THE DATA: Begin

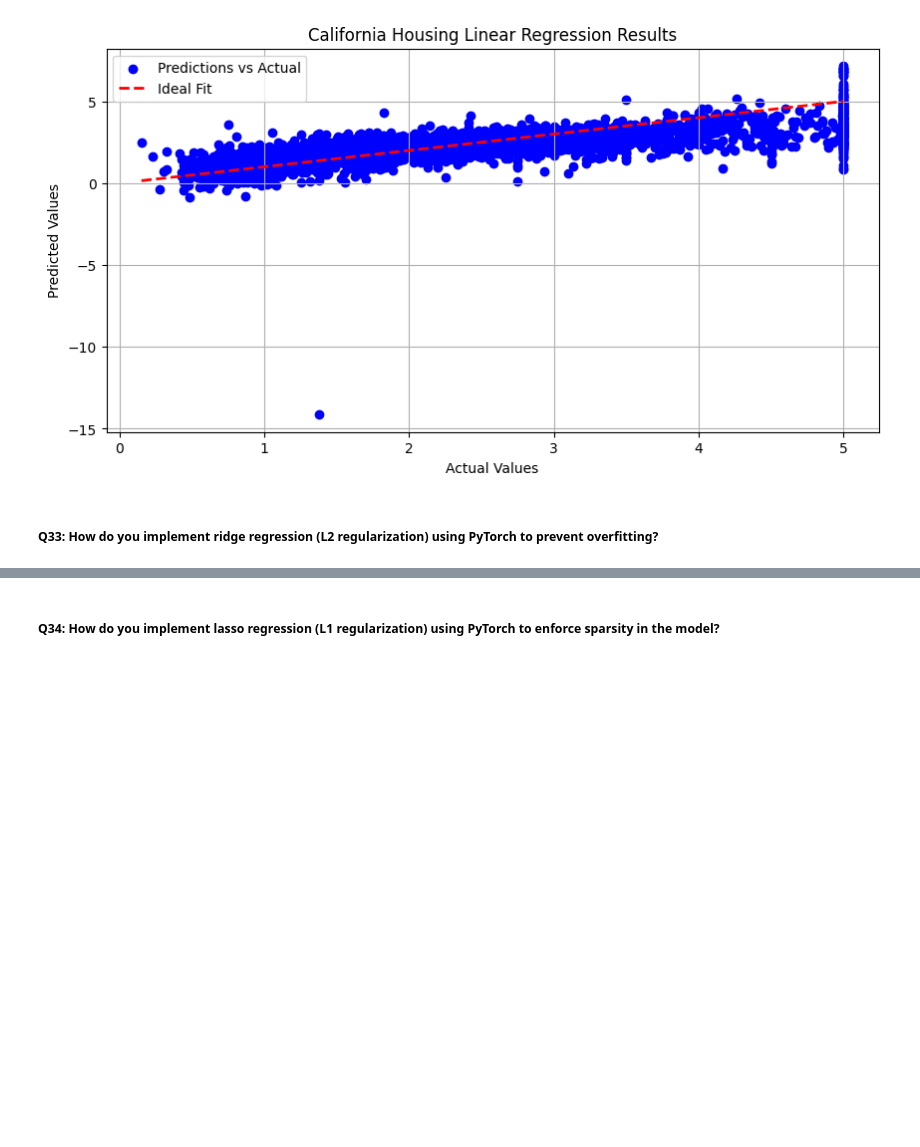
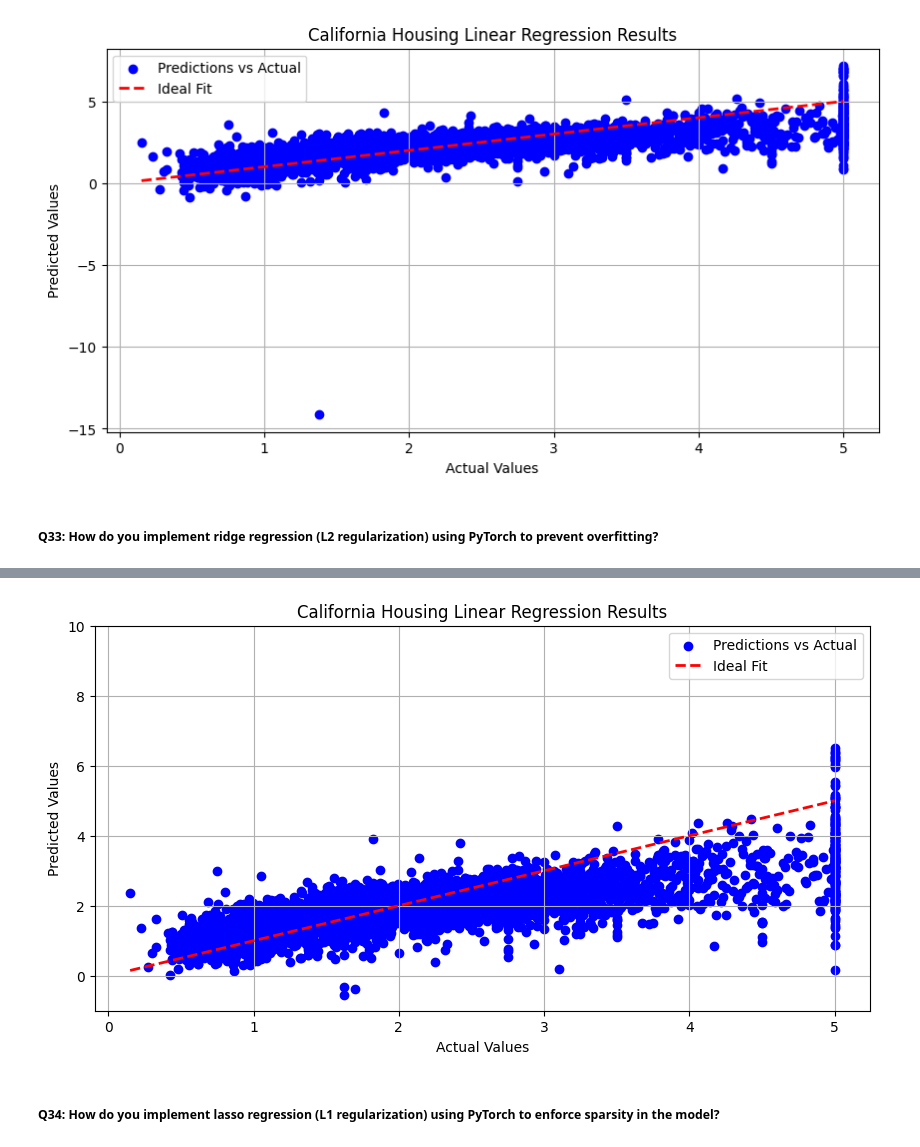
Before and after one commit to fellmir/pyTorchBasis, a Jupyter notebook: 00-basic-examples/example1/01-notebooks/02_linear_regression.ipynb, the cells around one changed output, grey strips where cells are left out. Cells and saved outputs as stored; diff of their text form; code cells hidden in the pictures; blank space fills up the shorter version.

```diff
--- a/00-basic-examples/example1/01-notebooks/02_linear_regression.ipynb
+++ b/00-basic-examples/example1/01-notebooks/02_linear_regression.ipynb
@@ -2055,0 +2113,9 @@ plot_results(trained_model, X_test_tensor, y_test_tensor)
+# %%
+# Run the training loop function
+learning_rate = 0.001
+batch_size = 4
+num_epochs = 500
+alpha = 0.1  # L2 regularization strength
+
+val_loss, trained_model = train_ridge_model(learning_rate, batch_size, num_epochs, alpha)
+print(f'Validation Loss: {val_loss:.4f}')
@@ -2056,2 +2129,23 @@ plot_results(trained_model, X_test_tensor, y_test_tensor)
+# %%
+# Visualize the results
+def plot_results(model, X_tensor, y_tensor):
+    model.eval()
+    with torch.no_grad():
+        predictions = model(X_tensor.to(device)).cpu().numpy()
+
+    plt.figure(figsize=(10, 5))
+    plt.scatter(y_tensor.numpy(), predictions, color='blue', label='Predictions vs Actual')
+    plt.plot([y_tensor.min(), y_tensor.max()], [y_tensor.min(), y_tensor.max()], 'r--', lw=2, label='Ideal Fit')
+    plt.xlabel('Actual Values')
+    plt.ylabel('Predicted Values')
+    plt.title('California Housing Linear Regression Results')
+    plt.ylim(-1, 10)  # Limit the y-axis range
+    plt.legend()
+    plt.grid(True)
+    plt.show()
+
+plot_results(trained_model, X_test_tensor, y_test_tensor)
+# %% [output]
+[figure, added]
 # %% [markdown]
 ##### **Q34: How do you implement lasso regression (L1 regularization) using PyTorch to enforce sparsity in the model?**
```
Also changed, not shown: parts of 8 cells of this notebook.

THE DATA: End

> _ABOUT THIS EXERCISE_
Print out all the material word for word but exclude any images.

> _PROBLEM SOLUTION_
Before and after one commit to fellmir/pyTorchBasis, a Jupyter notebook: 00-basic-examples/example1/01-notebooks/02_linear_regression.ipynb, the cells around one changed output, grey strips where cells are left out. Cells and saved outputs as stored; diff of their text form; code cells hidden in the pictures; blank space fills up the shorter version.

```diff
--- a/00-basic-examples/example1/01-notebooks/02_linear_regression.ipynb
+++ b/00-basic-examples/example1/01-notebooks/02_linear_regression.ipynb
@@ -2055,0 +2113,9 @@ plot_results(trained_model, X_test_tensor, y_test_tensor)
+# %%
+# Run the training loop function
+learning_rate = 0.001
+batch_size = 4
+num_epochs = 500
+alpha = 0.1  # L2 regularization strength
+
+val_loss, trained_model = train_ridge_model(learning_rate, batch_size, num_epochs, alpha)
+print(f'Validation Loss: {val_loss:.4f}')
@@ -2056,2 +2129,23 @@ plot_results(trained_model, X_test_tensor, y_test_tensor)
+# %%
+# Visualize the results
+def plot_results(model, X_tensor, y_tensor):
+    model.eval()
+    with torch.no_grad():
+        predictions = model(X_tensor.to(device)).cpu().numpy()
+
+    plt.figure(figsize=(10, 5))
+    plt.scatter(y_tensor.numpy(), predictions, color='blue', label='Predictions vs Actual')
+    plt.plot([y_tensor.min(), y_tensor.max()], [y_tensor.min(), y_tensor.max()], 'r--', lw=2, label='Ideal Fit')
+    plt.xlabel('Actual Values')
+    plt.ylabel('Predicted Values')
+    plt.title('California Housing Linear Regression Results')
+    plt.ylim(-1, 10)  # Limit the y-axis range
+    plt.legend()
+    plt.grid(True)
+    plt.show()
+
+plot_results(trained_model, X_test_tensor, y_test_tensor)
+# %% [output]
+[figure, added]
 # %% [markdown]
 ##### **Q34: How do you implement lasso regression (L1 regularization) using PyTorch to enforce sparsity in the model?**
```
Also changed, not shown: parts of 8 cells of this notebook.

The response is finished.